#### [Your instructions]
Scan the entries below for the word "files". Copy out every line in which it occurs.

Recorded data:
• • •
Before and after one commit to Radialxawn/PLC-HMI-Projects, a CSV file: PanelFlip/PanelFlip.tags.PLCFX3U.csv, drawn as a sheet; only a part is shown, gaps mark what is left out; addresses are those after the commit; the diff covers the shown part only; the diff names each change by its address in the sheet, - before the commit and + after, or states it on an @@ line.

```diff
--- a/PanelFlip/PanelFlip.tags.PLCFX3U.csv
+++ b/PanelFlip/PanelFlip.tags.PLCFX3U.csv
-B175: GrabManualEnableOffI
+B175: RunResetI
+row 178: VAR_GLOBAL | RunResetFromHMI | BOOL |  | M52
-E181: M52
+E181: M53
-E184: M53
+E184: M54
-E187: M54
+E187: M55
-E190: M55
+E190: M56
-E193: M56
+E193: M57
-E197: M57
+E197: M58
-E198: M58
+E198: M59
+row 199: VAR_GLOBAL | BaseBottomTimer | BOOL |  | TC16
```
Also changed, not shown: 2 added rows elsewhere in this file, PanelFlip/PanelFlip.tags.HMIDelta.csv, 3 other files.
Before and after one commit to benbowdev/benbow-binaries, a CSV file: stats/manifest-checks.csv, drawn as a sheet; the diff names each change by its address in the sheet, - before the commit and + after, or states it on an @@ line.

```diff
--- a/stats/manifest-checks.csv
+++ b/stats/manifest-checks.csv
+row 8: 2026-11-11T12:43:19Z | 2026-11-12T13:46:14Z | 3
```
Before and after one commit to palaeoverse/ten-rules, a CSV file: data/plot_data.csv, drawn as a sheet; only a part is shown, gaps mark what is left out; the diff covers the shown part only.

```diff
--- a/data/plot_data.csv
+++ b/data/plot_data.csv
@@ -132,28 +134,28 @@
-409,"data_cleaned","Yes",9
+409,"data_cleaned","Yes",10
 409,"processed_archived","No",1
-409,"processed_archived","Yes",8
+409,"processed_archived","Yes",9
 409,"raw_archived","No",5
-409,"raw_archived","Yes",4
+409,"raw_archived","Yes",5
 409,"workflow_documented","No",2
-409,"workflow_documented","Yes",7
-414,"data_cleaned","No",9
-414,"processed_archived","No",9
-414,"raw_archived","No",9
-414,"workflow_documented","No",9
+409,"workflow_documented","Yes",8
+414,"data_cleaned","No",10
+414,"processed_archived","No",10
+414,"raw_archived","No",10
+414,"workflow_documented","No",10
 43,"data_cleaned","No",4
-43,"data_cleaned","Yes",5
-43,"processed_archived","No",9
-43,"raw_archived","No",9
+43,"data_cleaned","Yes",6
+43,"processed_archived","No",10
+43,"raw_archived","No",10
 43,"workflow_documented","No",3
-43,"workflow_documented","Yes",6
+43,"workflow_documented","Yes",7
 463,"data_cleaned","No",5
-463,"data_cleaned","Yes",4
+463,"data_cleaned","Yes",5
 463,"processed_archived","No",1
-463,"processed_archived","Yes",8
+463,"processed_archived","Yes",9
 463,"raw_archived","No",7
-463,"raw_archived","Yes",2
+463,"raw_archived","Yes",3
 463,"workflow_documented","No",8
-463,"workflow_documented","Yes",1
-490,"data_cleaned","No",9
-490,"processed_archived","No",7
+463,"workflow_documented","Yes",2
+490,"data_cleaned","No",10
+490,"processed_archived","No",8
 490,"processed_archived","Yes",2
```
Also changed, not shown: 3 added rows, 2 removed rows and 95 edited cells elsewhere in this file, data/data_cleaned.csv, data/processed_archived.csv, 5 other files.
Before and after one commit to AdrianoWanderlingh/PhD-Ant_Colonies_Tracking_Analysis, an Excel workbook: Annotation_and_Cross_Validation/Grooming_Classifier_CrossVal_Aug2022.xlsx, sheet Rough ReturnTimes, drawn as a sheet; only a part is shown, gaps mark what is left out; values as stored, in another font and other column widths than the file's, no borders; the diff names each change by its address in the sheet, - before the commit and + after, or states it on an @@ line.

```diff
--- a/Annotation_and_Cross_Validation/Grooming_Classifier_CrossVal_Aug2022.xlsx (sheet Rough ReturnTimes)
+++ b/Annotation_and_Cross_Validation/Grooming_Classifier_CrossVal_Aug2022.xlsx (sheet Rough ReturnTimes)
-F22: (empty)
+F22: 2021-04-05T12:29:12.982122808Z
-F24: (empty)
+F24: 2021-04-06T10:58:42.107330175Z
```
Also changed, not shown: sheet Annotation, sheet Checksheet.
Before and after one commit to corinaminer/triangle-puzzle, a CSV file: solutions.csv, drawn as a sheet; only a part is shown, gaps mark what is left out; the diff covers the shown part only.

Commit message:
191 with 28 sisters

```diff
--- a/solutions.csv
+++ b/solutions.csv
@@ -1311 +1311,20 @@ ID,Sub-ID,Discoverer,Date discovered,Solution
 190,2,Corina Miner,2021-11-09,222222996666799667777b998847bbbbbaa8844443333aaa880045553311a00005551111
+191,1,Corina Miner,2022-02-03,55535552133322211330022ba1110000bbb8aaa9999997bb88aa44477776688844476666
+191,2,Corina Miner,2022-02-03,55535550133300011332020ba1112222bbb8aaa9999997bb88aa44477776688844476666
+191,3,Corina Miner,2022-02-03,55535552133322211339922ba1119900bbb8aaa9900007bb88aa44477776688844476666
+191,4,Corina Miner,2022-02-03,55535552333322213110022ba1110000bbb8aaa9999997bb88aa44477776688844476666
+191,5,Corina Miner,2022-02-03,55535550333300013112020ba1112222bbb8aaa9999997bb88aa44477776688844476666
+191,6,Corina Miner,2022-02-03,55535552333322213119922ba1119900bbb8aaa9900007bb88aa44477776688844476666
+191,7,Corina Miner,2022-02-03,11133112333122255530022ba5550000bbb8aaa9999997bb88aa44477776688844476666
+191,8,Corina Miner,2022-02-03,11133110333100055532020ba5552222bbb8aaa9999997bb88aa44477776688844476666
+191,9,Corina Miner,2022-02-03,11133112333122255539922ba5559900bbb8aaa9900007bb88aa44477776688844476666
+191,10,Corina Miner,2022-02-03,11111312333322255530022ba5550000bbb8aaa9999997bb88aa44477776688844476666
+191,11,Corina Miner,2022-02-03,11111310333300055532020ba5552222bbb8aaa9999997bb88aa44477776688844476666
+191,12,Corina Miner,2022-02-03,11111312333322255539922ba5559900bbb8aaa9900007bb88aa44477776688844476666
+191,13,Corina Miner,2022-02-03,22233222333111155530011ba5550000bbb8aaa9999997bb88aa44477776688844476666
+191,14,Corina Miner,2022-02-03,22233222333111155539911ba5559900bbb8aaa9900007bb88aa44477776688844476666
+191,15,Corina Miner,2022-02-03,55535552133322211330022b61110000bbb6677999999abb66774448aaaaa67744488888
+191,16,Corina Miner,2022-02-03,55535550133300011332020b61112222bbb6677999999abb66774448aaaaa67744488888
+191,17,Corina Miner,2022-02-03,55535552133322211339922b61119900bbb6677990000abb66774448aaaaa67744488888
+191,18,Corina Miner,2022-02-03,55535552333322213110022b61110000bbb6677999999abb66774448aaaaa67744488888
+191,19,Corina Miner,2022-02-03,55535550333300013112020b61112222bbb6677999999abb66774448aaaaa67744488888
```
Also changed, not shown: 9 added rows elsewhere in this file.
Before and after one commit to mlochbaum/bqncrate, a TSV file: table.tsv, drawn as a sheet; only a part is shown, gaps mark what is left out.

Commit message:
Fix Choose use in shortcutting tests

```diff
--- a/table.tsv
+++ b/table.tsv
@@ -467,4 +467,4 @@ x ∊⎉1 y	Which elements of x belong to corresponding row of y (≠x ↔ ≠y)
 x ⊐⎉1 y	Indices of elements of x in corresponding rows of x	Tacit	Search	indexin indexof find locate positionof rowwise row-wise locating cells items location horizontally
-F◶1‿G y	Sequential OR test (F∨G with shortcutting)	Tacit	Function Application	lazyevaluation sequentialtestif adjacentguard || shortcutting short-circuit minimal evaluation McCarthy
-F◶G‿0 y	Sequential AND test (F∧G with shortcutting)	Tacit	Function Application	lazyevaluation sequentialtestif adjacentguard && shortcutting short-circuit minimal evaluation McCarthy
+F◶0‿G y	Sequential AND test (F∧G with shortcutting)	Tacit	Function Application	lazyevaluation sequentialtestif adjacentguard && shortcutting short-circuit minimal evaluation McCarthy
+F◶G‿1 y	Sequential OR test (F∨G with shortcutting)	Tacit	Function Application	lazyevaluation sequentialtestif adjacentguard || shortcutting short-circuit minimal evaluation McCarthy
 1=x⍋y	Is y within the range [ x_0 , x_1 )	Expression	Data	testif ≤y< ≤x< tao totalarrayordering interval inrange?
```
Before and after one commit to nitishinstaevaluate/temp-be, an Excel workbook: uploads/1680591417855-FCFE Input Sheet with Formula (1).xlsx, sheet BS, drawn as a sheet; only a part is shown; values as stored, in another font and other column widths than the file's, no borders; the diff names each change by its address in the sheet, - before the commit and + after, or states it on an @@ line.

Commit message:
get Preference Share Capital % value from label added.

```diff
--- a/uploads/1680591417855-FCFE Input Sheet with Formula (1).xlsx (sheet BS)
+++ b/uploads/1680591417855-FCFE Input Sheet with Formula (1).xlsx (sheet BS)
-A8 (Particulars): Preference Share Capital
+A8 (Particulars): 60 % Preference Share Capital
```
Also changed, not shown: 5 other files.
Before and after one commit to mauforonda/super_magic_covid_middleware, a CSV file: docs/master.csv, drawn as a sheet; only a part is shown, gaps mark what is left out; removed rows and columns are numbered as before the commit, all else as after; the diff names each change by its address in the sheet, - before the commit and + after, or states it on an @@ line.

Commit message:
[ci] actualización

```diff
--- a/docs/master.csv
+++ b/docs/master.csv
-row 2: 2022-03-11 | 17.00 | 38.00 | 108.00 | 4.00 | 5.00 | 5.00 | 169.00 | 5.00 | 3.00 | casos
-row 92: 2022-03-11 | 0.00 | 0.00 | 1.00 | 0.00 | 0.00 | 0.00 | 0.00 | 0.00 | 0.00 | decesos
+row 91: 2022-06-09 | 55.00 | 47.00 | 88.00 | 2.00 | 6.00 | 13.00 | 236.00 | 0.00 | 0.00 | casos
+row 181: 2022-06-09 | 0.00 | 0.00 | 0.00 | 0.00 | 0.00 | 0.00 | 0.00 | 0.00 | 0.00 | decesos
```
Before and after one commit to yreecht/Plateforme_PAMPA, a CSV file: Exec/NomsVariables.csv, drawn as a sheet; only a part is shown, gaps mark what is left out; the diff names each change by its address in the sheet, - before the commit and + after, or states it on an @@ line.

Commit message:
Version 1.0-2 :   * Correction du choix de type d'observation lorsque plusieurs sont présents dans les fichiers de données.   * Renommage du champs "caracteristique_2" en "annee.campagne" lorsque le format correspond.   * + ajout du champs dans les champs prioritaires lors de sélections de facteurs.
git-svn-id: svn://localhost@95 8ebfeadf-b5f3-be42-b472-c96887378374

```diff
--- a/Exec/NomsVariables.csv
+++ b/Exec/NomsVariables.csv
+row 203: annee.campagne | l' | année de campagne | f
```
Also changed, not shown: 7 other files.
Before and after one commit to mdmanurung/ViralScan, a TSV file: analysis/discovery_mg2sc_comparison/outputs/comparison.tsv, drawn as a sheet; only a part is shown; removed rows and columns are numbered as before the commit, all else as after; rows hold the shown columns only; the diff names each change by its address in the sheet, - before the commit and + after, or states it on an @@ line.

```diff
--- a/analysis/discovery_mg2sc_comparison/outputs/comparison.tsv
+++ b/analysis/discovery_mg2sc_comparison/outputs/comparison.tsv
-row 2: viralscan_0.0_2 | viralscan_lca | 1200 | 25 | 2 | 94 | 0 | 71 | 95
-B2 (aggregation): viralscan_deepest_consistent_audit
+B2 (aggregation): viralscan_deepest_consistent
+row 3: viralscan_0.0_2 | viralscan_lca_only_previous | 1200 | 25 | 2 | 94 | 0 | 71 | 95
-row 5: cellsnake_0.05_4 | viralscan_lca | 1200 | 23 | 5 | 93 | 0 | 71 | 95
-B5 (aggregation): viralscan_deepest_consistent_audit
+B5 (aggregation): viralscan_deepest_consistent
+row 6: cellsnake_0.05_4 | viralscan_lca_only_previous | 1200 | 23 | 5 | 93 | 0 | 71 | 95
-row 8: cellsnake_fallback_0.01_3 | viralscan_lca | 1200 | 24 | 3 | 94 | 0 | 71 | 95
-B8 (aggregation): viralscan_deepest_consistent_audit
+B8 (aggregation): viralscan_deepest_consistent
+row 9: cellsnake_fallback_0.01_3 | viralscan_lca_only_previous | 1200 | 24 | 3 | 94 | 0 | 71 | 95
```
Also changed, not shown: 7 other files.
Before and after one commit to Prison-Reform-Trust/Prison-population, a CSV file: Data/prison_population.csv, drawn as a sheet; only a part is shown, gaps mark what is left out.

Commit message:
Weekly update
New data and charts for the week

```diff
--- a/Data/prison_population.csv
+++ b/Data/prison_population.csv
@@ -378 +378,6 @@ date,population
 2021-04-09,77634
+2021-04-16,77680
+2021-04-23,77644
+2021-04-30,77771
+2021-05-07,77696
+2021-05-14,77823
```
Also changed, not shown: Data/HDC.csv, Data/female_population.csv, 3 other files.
• • •
#### [Expected answer]
Also changed, not shown: 2 added rows elsewhere in this file, PanelFlip/PanelFlip.tags.HMIDelta.csv, 3 other files.
Also changed, not shown: 3 added rows, 2 removed rows and 95 edited cells elsewhere in this file, data/data_cleaned.csv, data/processed_archived.csv, 5 other files.
Also changed, not shown: 5 other files.
Also changed, not shown: 7 other files.
Also changed, not shown: 7 other files.
Also changed, not shown: Data/HDC.csv, Data/female_population.csv, 3 other files.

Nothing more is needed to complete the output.